Despite these meaningful efforts, WHA resolution 68.15 and NSOAPs have yet to transition from policy into action in a meaningful and sustainable manner.

Surgical NGOs, with their direct links to communities and policy makers, are well-positioned to enact these policies. They can and must take a leading position in supporting, advocating for and implementing surgical systems strengthening policies globally.

Working alongside local stakeholders, surgical NGOs will need to expand their services to include infrastructure development for hospitals, research capacity and training local surgical providers. This approach strengthens the overall health system rather than solely focusing on surgeries for a specific patient population.

Some notable examples include KidsOR, which has been able to outfit 25 pediatric operating rooms in 11 countries; LifeBox, which has provided more than 22,000 pulse oximeters to over 100 countries; and Jhpiego, an organization that has trained over 275,000 health care workers globally.

Recognizing the larger social footprint that surgical NGOs seek to have, it is important for them to scale their services in alignment with governments, national health agendas and integrate their work within the scope of NSOAPs.

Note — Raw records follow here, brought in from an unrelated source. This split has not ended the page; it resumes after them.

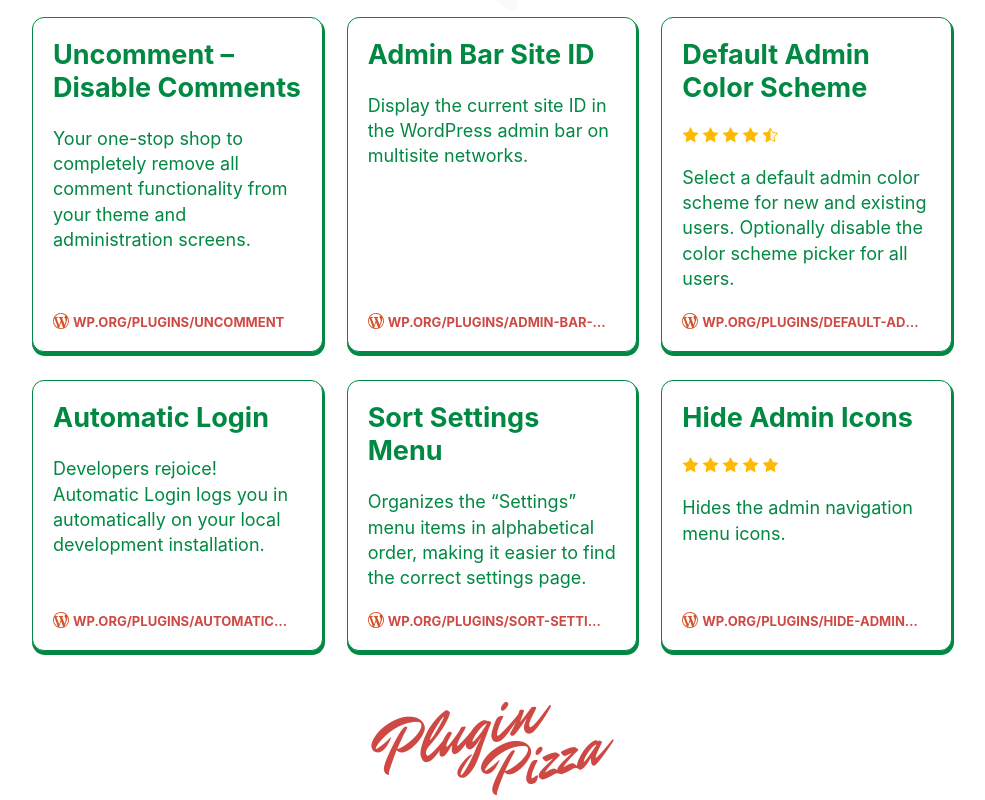
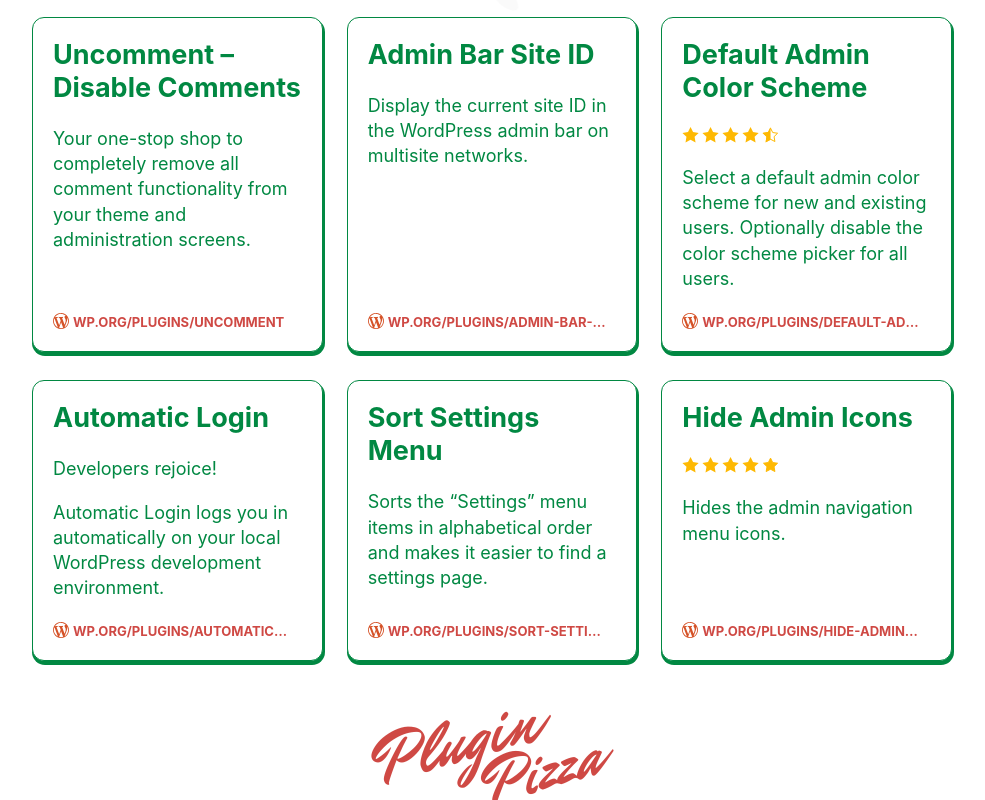
Before and after one commit to pluginpizza/pluginpizza.github.io, a plain HTML site: page index.html in a window 1280 px wide. Shown: the part 433-1233 px from the top of the page, without its empty margins (148-1133 px from the left). Drawn offline with Linux system fonts and the light colour scheme.

Commit message:
Update wording

```diff
--- a/index.html
+++ b/index.html
@@ -336,7 +336,7 @@
 						</a>
 					</div>
 					<div class="description">
-						<p>Developers rejoice! Automatic Login logs you in automatically on your local development installation.</p>
+						<p>Developers rejoice!</p><p>Automatic Login logs you in automatically on your local WordPress development environment.</p>
 					</div>
 					<a class="external" href="https://wordpress.org/plugins/automatic-login/">wp.org/plugins/automatic-login</a>
 				</article>
@@ -347,7 +347,7 @@
 						</a>
 					</div>
 					<div class="description">
-						<p>Organizes the “Settings” menu items in alphabetical order, making it easier to find the correct settings page.</p>
+						<p>Sorts the “Settings” menu items in alphabetical order and makes it easier to find a settings page.</p>
 					</div>
 					<a class="external" href="https://wordpress.org/plugins/sort-settings-menu/">wp.org/plugins/sort-settings-menu</a>
 				</article>
```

Operation Smile, a surgical NGO with nearly four decades of experience providing comprehensive cleft care to children around the world, is doing exactly this. Through projects such as the ongoing Global Essential Surgery Project, funded by the UBS Optimus Foundation, Operation Smile has coordinated the assessments of local surgical systems in Nicaragua, Madagascar and Vietnam to design and implement capacity building projects in collaboration with local ministries of health and front-line providers.

The project has trained more than 1,000 health care workers, constructed new operating rooms, implemented safe surgical protocols, trained local biomedical technicians, and engaged local communities to increase health-seeking behaviors specific to surgery.

Early results are promising: both surgical admissions and surgical volume within the project’s partner hospitals have increased by more than 60 per cent since 2018. More patients are seeking care, and hospitals possess an increased ability to meet this new demand.

Importantly, the evidence generated through this project will inform the implementation of WHA resolution 68.15 and NSOAPs in other countries, bridging the gap between policy and practice.

Here is our advice for surgical NGOs as they expand their roles towards universal health coverage:

  • Establish equitable and long-term partnerships by equipping local providers with the knowledge and training necessary to sustain local efforts, drive economic progress and decrease dependency – recognizing that sustainable surgical/health system strengthening will take time and implementation does not produce immediate results
  • Employ a broadened approach that allows for direct service delivery to patients but emphasizes capacity building for local health care providers
  • Expand funding sources by seeking additional avenues of funding. Social impact investors are ready to support sustainable programs that are measurable, repeatable and scalable
  • Collaboration with other surgical NGOs is critical and must be performed in a transparent manner. Competition will sequester results; collaboration will achieve them
  • Data is vital for establishing evidence needed for scaling up impactful programs and implementing health policies. Improved data tracking processes can be integrated into local and national practices to strengthen information management systems
  • Partnering with policy makers is paramount. Universal health coverage cannot be achieved without policy development and implementation

As we approach the one-year mark since the first cases of COVID-19 and reflect on a pandemic that has so drastically changed our daily lives, we must look onward to how we will repair the flawed health systems and social inequalities that this virus has exposed.

Moving forward, surgical NGOs must act as catalysts that provide activism, partnership and leadership to drive fundamental change – change that ensures universal access to safe, timely and effective surgical care for health that lasts – no matter where you live or how much money you have.